Sens. Patrick Leahy (D-Vt.) and James Inhofe (R-Okla.) last week introduced the Foreign Prison Conditions Improvement Act, which “would set standards for humane conditions [in prisons globally], require the Secretary of State to report on prison conditions in at least 30 countries receiving U.S. assistance or under U.S. sanctions, engage governments in recognizing and remedying human rights abuses behind bars and open the door to foreign aid to assist in bringing improvements,” the Center for Global Health Policy’s “Science Speaks” blog reports (Barton, 3/27). “The bill then encourages the State Department and the U.S. Agency for International Development (USAID) to offer aid to those countries to end overcrowding in prisons, ensure the sanitary disposal of human waste, provide lighting and ventilation and ensure prisoners have access to food and water,” The Hill’s “Floor Action Blog” adds.
“Their Foreign Prison Conditions Improvement Act, S. 657, is a reaction to their visits to prisons in Africa and Haiti,” The Hill continues, adding, “Inhofe found poor conditions in African prisons, including a high incidence of HIV/AIDS, and Leahy found overcrowding in Haiti” (Kasperowicz, 3/25). “Science Speaks” notes, “Leahy and Inhofe introduced the bill last year, while Rep. Chris Smith (R-N.J.) introduced a parallel bill in the House of Representatives, but the session ended before legislators acted on it” (3/27). Smith “again intends to introduce a counterpart House measure,” according to a press release from Leahy’s office (3/22).
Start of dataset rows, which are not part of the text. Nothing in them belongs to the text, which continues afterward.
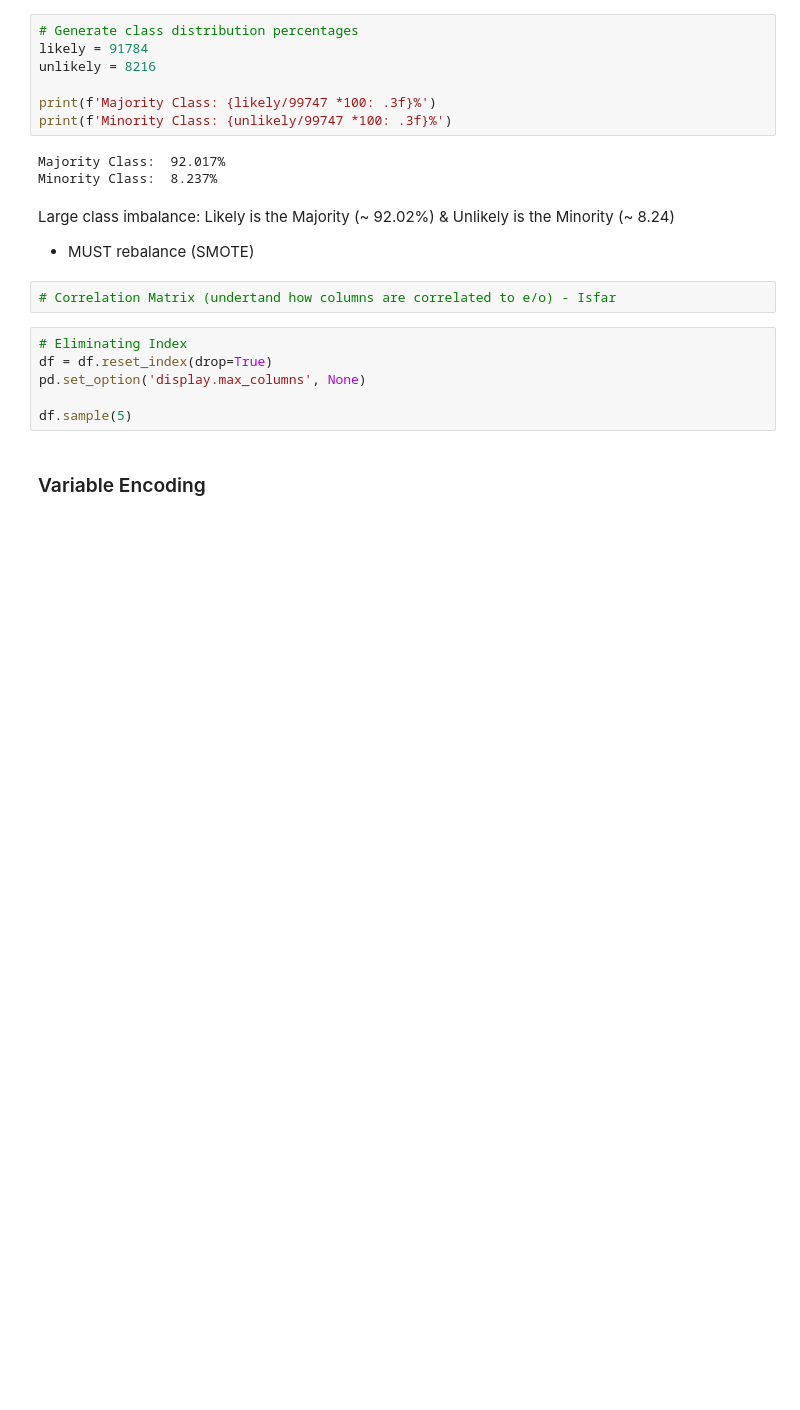
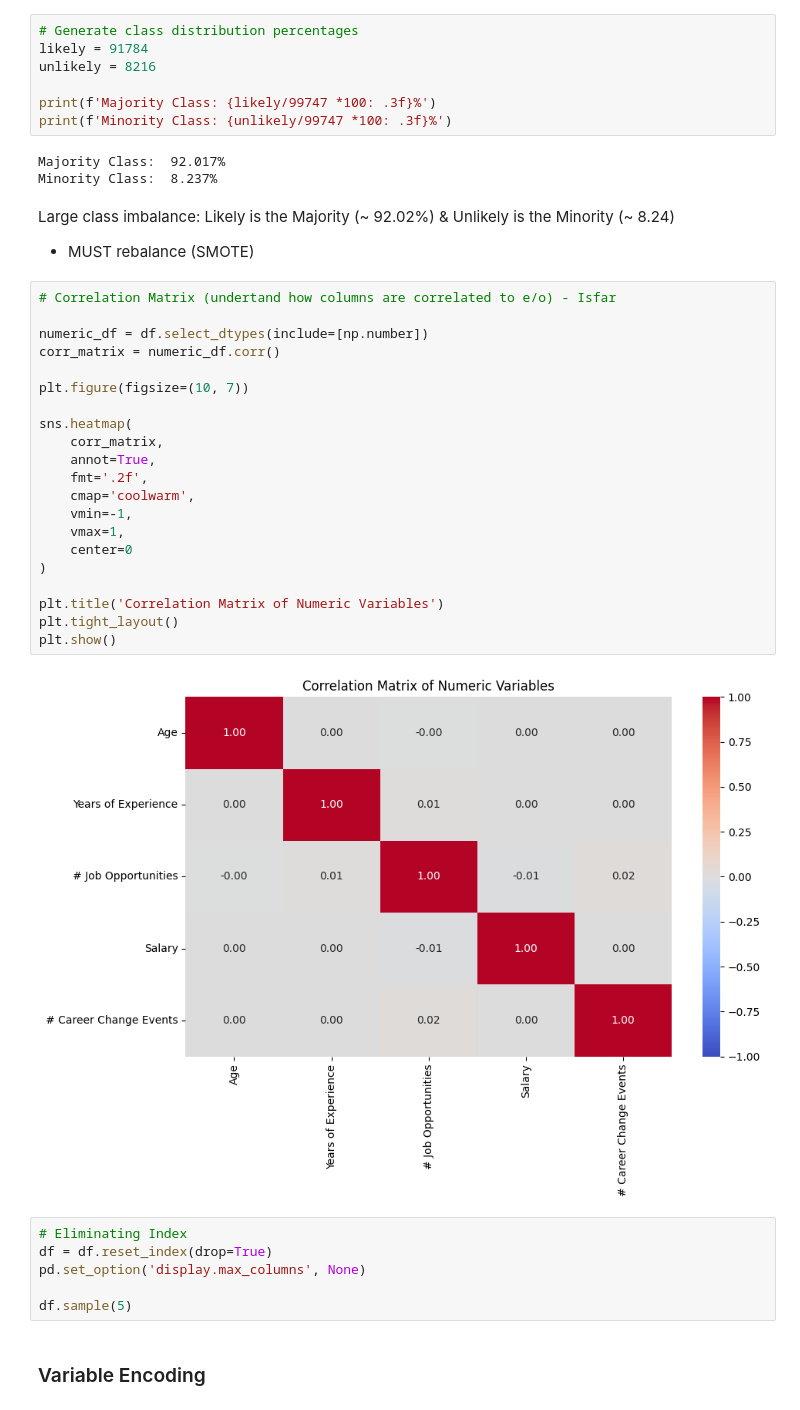
Before and after one commit to Natalie-Bojorquez/CIS3920Group4, a Jupyter notebook: CIS3920_Group4.ipynb, the cells around one changed output. Drawn from its saved outputs; the diff is of its cells as text; blank space fills up the shorter version.

```diff
--- a/CIS3920_Group4.ipynb
+++ b/CIS3920_Group4.ipynb
@@ -389,8 +402,29 @@ Minority Class:  8.237%
 # %% [markdown]
 Large class imbalance: Likely is the Majority (~ 92.02%) & Unlikely is the Minority (~ 8.24)
 - MUST rebalance (SMOTE)
-# %%
-# Correlation Matrix (undertand how columns are correlated to e/o) - Isfar
+# %%
+# Correlation Matrix (undertand how columns are correlated to e/o) - Isfar
+
+numeric_df = df.select_dtypes(include=[np.number])
+corr_matrix = numeric_df.corr()
+
+plt.figure(figsize=(10, 7))
+
+sns.heatmap(
+    corr_matrix,
+    annot=True,
+    fmt='.2f',
+    cmap='coolwarm',
+    vmin=-1,
+    vmax=1,
+    center=0
+)
+
+plt.title('Correlation Matrix of Numeric Variables')
+plt.tight_layout()
+plt.show()
+# %% [output]
+[figure, added]
 # %%
 # Eliminating Index
 df = df.reset_index(drop=True)
```
Also changed, not shown: parts of 7 cells of this notebook.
The KFF Daily Global Health Policy Report summarized news and information on global health policy from hundreds of sources, from May 2009 through December 2020. All summaries are archived and available via search.